I chose one of the older 2 sets to put on the bed. White with black and silver bands sewn across the bottom. It was one of the two sets I bought when we bought our first home, meaning it is over 9 years old, and therefore when I describe it as white, I’d say it’s ‘old white’.
Yes, this one really needs replacing, I thought to myself, as I implemented the newly discovered burrito method for putting a duvet cover on. Except as I unfurled the duvet, I realised there’s nothing wrong with the cover really. A tiny amount of un-stitching. But you’d only know that if you were really looking. All the poppers are intact. No holes. No missing pillow cases. No real reason to replace, except wanting to.
Let’s overthink this through
I’d clearly thought it through. I want one but don’t need one. The situation has had enough thinking. But my brain won’t let it go. Apparently I really want new bedding. I don’t feel like new bedding is high on my priority list, but it must be higher than I’m giving it credit for, because I’m still trying to think up logical reasons why I should buy new bedding, even though I don’t need it.
My existing bedding, the oldest two sets, are 9 years old. I bet most people replace their bedding more often than every 9 years (my other two sets, at a guess, are about 3 and 6 years old), so I’ve already been more prudent and environmentally responsible than most people. That’s my next ‘for’ argument.
But doesn’t beat my original ‘against’ argument. There’s nothing wrong with the existing bedding.
My brain is apparently undeterred.
The next argument is that I invested in so few things in our previous home that it ended up feeling like a house we lived in, rather than a home. I don’t want that to happen in our new home. I want us to create a space where we feel like we belong. And honestly, this reason is so compelling. Maybe compelling enough to win against the argument that I don’t need it.
But my brain isn’t accepting that. I feel like I’m playing chess against myself. Except with bedding. It’s not just bedding; lots of potential purchases get the same treatment. A slow cooker, which I considered for two years before deciding not to buy one. An electric pressure cooker, which I considered for a fairly short 6 months before taking the plunge and purchasing one. But right now, bedding is the purchase under consideration.

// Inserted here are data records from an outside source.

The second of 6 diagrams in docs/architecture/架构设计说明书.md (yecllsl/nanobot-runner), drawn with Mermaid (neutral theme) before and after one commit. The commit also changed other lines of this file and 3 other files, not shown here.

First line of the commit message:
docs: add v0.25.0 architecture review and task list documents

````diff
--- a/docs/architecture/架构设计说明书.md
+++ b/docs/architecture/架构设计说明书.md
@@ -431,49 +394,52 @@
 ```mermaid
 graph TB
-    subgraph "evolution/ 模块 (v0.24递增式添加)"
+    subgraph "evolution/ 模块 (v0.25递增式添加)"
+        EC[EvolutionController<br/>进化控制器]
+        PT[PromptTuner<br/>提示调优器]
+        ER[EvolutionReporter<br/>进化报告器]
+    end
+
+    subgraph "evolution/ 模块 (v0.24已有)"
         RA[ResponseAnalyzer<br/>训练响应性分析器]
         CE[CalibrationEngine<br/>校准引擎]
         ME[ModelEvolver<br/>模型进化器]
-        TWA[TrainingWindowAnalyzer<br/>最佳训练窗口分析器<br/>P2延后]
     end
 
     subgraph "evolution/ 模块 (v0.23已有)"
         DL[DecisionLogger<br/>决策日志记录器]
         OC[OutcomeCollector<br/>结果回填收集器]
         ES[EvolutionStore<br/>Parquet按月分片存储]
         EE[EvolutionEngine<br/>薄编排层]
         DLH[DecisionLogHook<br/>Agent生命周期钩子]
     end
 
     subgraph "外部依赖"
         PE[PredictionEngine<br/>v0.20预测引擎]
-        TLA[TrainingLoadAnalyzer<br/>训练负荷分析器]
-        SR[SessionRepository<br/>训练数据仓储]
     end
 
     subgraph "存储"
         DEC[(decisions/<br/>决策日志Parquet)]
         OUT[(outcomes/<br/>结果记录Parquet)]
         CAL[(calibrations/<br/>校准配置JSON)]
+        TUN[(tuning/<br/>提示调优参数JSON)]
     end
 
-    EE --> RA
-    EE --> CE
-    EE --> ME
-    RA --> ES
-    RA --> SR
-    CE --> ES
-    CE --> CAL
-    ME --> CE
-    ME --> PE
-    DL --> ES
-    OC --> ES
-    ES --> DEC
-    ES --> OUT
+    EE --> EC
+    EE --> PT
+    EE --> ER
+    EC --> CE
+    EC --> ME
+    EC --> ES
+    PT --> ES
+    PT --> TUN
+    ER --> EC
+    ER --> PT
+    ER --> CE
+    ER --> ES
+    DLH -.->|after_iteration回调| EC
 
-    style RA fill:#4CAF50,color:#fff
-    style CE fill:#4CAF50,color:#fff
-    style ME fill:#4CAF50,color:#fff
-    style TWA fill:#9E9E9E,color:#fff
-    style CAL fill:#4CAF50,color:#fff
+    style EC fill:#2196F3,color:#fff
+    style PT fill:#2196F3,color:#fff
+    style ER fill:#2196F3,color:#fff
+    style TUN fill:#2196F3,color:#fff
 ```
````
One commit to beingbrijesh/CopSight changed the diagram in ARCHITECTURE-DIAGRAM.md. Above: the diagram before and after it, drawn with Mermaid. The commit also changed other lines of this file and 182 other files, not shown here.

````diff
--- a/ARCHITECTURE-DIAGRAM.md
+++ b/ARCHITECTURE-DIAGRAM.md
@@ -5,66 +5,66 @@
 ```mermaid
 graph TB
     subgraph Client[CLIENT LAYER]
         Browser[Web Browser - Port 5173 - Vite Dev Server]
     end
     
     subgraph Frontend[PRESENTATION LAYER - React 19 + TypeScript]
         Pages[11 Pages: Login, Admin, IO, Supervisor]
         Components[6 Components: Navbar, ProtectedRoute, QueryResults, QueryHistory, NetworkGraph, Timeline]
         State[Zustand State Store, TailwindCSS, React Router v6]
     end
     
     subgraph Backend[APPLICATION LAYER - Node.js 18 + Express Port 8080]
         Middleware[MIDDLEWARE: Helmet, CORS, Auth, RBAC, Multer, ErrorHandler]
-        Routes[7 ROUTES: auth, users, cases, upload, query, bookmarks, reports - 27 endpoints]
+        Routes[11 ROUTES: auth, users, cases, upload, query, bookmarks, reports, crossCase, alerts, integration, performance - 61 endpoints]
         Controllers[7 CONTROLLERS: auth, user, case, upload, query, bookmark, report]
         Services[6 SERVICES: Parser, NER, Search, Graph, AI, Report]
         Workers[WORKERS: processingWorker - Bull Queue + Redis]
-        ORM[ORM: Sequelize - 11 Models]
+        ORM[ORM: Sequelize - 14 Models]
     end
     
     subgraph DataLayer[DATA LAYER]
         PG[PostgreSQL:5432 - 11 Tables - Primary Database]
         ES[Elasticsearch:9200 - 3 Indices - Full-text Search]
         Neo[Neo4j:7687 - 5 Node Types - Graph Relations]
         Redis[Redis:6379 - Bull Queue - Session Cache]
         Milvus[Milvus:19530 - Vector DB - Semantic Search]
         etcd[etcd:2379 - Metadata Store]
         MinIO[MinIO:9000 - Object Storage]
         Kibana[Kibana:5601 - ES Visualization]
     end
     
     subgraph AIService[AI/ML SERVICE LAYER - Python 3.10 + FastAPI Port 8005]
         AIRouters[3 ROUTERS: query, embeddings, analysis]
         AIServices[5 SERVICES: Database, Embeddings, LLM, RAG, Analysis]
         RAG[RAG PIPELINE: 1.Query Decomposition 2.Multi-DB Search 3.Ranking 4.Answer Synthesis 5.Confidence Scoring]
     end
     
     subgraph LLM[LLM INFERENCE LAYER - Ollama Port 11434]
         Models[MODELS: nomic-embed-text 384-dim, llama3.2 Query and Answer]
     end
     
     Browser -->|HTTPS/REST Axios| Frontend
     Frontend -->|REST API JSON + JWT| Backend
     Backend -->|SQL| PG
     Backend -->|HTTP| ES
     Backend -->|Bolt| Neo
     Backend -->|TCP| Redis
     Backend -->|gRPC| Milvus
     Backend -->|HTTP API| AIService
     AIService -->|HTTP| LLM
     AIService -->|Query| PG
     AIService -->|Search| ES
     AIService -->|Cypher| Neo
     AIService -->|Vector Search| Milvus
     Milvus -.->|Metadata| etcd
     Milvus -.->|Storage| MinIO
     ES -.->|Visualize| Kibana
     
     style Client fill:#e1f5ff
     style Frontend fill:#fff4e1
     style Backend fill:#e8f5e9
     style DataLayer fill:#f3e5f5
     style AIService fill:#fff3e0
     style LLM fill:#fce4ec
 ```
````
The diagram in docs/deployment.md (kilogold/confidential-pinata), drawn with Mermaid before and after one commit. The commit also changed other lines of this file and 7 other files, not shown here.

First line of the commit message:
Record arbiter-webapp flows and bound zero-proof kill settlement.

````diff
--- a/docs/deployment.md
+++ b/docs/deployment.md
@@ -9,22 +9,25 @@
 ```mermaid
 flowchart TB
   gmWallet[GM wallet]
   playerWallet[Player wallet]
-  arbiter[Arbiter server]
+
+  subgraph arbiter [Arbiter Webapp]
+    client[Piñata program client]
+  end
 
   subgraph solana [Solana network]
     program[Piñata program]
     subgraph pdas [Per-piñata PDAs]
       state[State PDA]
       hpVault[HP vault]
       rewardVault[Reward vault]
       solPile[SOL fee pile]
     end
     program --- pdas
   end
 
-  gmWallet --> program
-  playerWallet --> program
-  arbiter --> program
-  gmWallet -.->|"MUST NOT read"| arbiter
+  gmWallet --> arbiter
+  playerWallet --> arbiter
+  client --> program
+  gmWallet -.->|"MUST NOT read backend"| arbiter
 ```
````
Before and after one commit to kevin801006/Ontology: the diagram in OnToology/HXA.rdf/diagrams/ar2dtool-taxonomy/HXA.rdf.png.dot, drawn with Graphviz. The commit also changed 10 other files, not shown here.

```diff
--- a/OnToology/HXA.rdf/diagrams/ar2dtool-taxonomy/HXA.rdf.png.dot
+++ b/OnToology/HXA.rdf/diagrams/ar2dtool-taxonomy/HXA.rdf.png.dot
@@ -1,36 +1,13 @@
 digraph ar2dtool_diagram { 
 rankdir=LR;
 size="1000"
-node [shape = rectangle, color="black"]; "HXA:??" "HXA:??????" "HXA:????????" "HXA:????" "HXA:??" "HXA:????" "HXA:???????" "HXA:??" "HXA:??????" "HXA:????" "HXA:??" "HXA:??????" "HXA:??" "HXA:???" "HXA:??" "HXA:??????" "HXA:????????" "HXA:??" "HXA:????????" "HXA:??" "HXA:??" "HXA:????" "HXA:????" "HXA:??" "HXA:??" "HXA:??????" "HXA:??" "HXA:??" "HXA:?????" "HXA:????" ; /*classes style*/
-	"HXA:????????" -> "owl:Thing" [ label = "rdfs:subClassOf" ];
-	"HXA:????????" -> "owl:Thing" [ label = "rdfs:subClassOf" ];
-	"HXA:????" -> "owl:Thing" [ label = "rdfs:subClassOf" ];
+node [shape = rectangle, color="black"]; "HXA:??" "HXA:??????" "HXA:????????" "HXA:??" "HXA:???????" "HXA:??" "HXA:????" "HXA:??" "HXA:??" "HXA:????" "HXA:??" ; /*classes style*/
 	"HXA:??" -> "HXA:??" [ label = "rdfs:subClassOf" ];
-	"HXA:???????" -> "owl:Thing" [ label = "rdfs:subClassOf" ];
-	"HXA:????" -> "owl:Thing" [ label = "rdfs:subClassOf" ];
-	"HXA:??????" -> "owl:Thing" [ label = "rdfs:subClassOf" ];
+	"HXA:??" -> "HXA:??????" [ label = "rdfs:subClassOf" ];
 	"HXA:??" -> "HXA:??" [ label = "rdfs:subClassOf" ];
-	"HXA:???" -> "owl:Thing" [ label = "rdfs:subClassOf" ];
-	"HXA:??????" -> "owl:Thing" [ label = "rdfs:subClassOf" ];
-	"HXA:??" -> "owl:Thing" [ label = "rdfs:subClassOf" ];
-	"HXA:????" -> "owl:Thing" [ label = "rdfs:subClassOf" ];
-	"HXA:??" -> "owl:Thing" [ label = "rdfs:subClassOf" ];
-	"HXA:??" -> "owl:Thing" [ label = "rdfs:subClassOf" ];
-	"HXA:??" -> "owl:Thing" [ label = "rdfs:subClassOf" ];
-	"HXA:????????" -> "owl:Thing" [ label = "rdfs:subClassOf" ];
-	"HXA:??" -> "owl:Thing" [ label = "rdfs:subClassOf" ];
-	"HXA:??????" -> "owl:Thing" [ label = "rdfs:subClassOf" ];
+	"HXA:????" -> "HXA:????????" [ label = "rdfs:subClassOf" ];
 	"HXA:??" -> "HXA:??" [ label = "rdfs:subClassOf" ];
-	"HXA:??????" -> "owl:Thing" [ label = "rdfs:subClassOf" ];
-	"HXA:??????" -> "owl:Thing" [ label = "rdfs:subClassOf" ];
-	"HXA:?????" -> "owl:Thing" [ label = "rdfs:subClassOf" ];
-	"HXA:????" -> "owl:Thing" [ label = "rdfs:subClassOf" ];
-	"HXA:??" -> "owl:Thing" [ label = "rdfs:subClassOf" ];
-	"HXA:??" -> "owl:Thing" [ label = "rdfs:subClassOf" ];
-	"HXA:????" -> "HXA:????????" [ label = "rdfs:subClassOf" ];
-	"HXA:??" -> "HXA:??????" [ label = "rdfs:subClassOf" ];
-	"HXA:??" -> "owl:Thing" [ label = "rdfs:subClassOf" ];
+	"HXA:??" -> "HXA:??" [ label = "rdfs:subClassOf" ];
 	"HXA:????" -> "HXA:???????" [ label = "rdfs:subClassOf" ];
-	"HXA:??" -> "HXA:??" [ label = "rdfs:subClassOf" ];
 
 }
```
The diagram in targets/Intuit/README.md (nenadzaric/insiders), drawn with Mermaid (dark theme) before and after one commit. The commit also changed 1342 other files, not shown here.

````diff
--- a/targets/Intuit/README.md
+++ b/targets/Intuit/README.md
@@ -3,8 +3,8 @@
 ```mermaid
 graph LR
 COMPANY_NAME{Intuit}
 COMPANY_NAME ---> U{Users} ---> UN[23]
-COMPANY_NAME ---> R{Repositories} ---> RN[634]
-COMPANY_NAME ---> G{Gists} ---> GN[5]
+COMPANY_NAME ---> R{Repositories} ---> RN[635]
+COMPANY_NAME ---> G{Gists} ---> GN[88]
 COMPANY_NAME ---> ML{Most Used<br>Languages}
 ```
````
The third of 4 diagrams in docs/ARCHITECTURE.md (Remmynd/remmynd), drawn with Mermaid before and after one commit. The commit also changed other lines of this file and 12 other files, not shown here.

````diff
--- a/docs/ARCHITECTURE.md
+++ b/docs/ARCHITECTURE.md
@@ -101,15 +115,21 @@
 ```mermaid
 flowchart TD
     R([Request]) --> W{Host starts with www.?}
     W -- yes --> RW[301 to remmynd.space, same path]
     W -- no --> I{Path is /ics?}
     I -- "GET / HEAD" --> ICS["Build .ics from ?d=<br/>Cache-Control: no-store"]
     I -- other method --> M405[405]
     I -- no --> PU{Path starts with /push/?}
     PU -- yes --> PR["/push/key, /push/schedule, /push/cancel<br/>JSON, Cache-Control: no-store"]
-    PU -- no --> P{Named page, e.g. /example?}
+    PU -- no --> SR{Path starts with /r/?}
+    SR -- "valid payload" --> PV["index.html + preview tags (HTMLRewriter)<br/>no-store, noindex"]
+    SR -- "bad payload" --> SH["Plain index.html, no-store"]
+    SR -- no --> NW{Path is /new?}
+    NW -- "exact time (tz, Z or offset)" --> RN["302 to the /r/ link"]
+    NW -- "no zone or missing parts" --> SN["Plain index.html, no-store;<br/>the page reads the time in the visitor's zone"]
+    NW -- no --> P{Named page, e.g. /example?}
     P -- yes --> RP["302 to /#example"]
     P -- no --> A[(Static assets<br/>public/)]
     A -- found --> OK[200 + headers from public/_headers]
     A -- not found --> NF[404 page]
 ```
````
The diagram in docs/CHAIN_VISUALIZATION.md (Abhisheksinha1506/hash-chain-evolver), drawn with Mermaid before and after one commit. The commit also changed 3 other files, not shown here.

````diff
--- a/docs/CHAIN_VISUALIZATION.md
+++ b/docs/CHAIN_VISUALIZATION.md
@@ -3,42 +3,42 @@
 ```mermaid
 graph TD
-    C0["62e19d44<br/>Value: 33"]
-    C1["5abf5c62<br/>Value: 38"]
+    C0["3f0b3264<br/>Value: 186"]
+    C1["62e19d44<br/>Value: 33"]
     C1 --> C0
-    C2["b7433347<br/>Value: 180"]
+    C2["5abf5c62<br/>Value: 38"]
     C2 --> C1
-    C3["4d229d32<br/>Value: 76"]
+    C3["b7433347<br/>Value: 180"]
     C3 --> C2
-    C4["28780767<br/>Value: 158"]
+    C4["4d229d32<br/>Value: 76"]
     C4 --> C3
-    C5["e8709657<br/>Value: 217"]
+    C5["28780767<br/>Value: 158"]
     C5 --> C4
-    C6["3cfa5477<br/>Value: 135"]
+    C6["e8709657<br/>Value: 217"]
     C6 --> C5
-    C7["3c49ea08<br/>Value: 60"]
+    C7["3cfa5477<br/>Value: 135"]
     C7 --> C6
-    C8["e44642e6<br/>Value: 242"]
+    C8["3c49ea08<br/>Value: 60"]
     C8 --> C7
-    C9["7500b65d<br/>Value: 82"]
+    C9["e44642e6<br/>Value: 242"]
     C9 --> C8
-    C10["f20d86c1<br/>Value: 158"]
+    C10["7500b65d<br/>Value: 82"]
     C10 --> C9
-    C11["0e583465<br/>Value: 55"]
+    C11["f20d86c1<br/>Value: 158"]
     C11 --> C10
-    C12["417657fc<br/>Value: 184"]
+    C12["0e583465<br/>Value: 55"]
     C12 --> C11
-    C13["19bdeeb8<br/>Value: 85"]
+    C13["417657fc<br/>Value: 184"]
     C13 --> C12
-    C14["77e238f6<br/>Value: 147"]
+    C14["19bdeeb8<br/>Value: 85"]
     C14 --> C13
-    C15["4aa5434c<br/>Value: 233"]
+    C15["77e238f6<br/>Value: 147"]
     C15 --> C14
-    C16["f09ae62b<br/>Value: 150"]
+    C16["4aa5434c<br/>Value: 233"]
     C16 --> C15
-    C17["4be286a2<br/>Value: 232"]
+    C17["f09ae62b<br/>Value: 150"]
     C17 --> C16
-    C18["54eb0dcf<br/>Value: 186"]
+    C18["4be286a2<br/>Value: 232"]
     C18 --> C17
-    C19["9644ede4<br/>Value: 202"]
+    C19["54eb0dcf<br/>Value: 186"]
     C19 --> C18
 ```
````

So now my brain is reminding me of the things I’ve already bought to make our home feel like our home. New key chains. A door mat. Clothes pegs. A blind cleaner. Bath stickers. A table cloth. You get the idea. And there will be, I’m certain, lots more of homely purchases to come. It’s not as though we’re sat in a shell of a home.
I don’t think I’m going to buy new bedding. Not for a while at least. And yet, I can’t shake my want for new bedding. So rather than putting the idea to bed (lol at me), I can’t help but keep the idea in my mind that I could have new bedding, the arguments circling like ants trapped in a death cycle.
There are pros to this way of thinking. It really delays purchases. And puts a stop to a lot of purchases. I do have a few things that I regret buying, but honestly not many. This is good for our finances and for this fragile rock that we live on and call home.
Clearly, there are disadvantages. I cause myself unnecessary conflict, dwelling for such a long time rather than moving on once a decision is made. I don’t feel much joy from purchasing things, as they’re accompanied by internal conflict. I do, at least, feel satisfaction when I buy something that genuinely adds to our life.
‘Catching yourself’ to save money
If you’re a natural over thinker, you probably catch yourself before you buy unnecessary things. I think I recognise some of my tendencies in Penny from shepicksuppennies.com, or maybe something she is trying to work on to stop unnecessary purchases. Money is emotional and working through those emotions isn’t always easy. But if you want to buy less, either to save money, or because your house is creaking at the seams, or to do your bit for the planet, if you can ‘catch yourself’ before you spend money, it could be a good way to curb your spending.
Am I alone?
I know I won’t be alone. The phrase ‘analysis paralysis’ exists for a reason. But I’d love to hear how your mind works when it comes to wanting to buy new things. Drop a comment below 🙂